In three seasons at the University of Central Florida in Orlando, 6'1" Guard James Paul (Bo) Clark has learned to live with pressure. As the leading scorer among the country's college players last season, he knows that whenever he takes the floor he will face defenses geared specifically to shackle him. Then there's fear of another major injury; he has already had three, one nearly fatal. And there is pressure of a different sort, one he could have avoided but which he handles with grace and good humor. Bo Clark, perhaps the finest shooting guard in college ball at any level, is the son of the Knights' head coach, Gene (Torchy) Clark.
Ah, the "coach's son." He's the kid who always gets to pitch in Little League, the one who plays quarterback because he and the head coach have the best rapport, the one who makes the basketball team even if he can't go to his left...or his right. And he faces extra pressure to excel; no matter how good he is, whenever he fails, people whisper, "He's only on the team because he's his daddy's boy."
Failure is something Bo Clark is unfamiliar with. His 31.6 points per game last season included 51 against Florida Institute of Technology and 44 against Flagler. In a game with Florida Memorial College in 1977 he scored 70 points. He is the Knights' alltime scoring leader with 2,211 points, and he has a chance to become the eighth player in NCAA history to score 3,000 points in his career. To get his 28-point career scoring average, he has taken nearly 30 shots a game, a third of his team's total. The potential for embarrassment in this statistic is not lost on him. "I'd really be in trouble if I were playing for my dad and taking 30 shots a game and we were losing," he says.
But there has been very little losing at Central Florida. In the 10 years since Torchy Clark initiated the basketball program at the school, which was once known as Florida Technological University, the Knights have gone 173-57 and have won three berths in the NCAA Division II tournament. During Bo's career the team has been 66-16, twice winning the Sunshine State Conference championship. In 1977-78, when Bo broke a bone in his right foot and was redshirted for the entire season, Central Florida won 24 in a row—its longest winning streak—and reached the final four.
"That team had a nice chemistry," says Torchy, "but I wouldn't want to be without Bo again. Bo is a Division I player in a Division II program."
It does appear that Clark is usually at his best when the competition is stiffest. In games against major-college opponents the past two seasons, Bo has a glittering 28.7 average, including a 31-point performance in an 84-77 upset of Southern Conference favorite Furman in the season opener two weeks ago.
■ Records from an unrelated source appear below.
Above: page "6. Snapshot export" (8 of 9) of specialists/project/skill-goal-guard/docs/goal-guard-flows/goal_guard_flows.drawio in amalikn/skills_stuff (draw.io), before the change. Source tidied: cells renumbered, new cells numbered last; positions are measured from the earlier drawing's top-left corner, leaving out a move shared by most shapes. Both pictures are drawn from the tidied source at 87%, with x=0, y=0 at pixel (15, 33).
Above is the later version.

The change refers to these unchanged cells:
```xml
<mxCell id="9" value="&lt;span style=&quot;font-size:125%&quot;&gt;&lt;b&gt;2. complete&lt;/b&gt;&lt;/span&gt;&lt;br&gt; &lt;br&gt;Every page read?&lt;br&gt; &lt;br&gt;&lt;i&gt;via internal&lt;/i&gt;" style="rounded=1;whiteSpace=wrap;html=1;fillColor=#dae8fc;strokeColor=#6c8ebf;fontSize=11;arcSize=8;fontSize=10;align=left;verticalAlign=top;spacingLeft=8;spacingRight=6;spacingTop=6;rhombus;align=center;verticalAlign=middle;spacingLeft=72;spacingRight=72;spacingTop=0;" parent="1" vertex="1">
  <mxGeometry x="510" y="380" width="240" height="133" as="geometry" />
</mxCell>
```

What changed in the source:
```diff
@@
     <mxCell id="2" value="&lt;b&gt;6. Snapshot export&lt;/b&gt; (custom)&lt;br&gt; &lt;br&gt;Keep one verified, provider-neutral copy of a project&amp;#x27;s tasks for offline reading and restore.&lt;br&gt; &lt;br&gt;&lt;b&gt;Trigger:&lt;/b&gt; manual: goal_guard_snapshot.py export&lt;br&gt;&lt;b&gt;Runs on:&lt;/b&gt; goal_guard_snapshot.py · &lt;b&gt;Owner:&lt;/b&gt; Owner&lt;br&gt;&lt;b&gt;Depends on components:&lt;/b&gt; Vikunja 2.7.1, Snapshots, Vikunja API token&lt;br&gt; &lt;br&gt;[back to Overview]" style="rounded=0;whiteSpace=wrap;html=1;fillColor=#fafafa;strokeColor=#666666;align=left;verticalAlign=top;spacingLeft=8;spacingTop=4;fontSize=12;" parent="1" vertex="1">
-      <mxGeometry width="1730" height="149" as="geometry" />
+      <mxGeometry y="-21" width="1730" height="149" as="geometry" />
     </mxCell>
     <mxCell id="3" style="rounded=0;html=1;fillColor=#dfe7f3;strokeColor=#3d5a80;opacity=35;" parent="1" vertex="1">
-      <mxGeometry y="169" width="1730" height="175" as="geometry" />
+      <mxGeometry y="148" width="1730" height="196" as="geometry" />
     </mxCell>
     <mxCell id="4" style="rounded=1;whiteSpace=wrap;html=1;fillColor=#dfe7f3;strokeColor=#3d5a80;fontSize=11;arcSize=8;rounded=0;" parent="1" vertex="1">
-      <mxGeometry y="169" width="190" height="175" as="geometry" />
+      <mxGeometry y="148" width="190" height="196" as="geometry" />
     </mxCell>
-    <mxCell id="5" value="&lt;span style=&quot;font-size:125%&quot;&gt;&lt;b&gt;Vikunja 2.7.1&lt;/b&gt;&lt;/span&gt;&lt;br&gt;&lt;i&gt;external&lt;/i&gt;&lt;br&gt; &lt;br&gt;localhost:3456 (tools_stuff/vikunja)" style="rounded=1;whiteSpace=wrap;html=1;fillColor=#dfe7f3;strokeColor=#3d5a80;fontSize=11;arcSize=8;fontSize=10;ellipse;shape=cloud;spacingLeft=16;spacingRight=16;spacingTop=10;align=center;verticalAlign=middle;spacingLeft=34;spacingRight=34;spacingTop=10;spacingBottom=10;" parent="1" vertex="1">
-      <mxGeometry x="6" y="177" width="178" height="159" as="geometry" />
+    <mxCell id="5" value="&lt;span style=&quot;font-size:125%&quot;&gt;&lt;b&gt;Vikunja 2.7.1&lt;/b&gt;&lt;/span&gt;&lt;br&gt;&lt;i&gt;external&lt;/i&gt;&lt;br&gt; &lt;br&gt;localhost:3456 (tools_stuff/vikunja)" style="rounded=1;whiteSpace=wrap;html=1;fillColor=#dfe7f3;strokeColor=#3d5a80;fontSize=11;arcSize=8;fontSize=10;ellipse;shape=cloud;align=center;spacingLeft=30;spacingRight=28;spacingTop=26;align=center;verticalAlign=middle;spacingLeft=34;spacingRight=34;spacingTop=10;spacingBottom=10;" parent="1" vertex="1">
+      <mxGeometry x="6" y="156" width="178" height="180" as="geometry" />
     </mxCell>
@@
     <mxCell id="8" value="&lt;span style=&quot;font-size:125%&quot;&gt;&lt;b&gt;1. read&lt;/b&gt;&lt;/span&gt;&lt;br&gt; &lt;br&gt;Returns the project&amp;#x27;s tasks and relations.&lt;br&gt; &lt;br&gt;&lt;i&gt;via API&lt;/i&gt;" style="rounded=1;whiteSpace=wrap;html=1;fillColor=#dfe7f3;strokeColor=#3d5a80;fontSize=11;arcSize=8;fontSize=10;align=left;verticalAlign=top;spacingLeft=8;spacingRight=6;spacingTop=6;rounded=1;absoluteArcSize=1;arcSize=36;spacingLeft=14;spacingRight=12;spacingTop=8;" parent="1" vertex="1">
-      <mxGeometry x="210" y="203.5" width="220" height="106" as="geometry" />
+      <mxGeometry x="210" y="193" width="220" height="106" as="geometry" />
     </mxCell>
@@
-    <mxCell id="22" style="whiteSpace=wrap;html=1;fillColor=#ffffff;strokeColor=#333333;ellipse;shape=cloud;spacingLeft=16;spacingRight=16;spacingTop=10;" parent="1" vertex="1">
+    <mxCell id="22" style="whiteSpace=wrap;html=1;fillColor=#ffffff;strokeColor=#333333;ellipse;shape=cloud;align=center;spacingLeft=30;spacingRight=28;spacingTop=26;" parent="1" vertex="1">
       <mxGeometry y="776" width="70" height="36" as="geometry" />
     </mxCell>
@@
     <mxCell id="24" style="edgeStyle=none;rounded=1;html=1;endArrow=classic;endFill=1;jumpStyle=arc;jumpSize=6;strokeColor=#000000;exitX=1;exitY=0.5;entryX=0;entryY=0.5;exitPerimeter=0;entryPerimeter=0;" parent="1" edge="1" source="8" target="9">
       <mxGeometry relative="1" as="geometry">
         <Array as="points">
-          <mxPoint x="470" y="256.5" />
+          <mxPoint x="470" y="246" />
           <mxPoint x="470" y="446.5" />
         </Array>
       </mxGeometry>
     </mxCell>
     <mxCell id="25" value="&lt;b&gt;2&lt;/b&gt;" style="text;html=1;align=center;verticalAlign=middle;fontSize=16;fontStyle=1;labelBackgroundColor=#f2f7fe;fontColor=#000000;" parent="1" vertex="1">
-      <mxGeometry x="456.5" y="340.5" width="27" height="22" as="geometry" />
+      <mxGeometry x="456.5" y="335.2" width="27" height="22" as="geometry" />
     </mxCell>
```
Time and again he scored from outside or slipped behind the Paladins' man-to-man defense to score layups. It is Division II opponents, however, who have to bear the brunt of Clark's offensive prowess.
"He's a threat, so whether he's hot or not, you have to guard him," said Florida Memorial Coach Alfred Parker after the Knights defeated his Lions 116-70 in Orlando last week.
"We've played against him for four years, and he works very hard and goes to the bucket very well," says Florida Institute of Technology Coach Norm Cockrell. "I'm glad he's a senior."
As a freshman in 1975-76, Clark was the Knights' second leading scorer, with a 24.1 average, which he raised to a third-in-the-nation 28.8 as a sophomore. He sat out the following season after sustaining the foot injury and undergoing an operation to repair torn cartilage in his left knee, then returned to form and was playing well last year, until an accident in a crucial midseason game against Florida Southern nearly cost him his life. With 1:23 to go in the game, the Knights were attempting to stall away a victory. "The ball went through my legs," Bo says. "Three of us dove for it. One of the guys accidentally kneed me in the chest, knocking me to the floor, and then the other guy kneed me right in the temple."
"He went into convulsions almost immediately," says Trainer Ron Ribaric. "I held his head so he wouldn't keep banging it on the floor. It was very fortunate that the team doctor was there. Bo was turning blue and jerking his legs. We were very close to starting CPR [Cardio-pulmonary Resuscitation] on him. We worked on him for the better part of 30 minutes."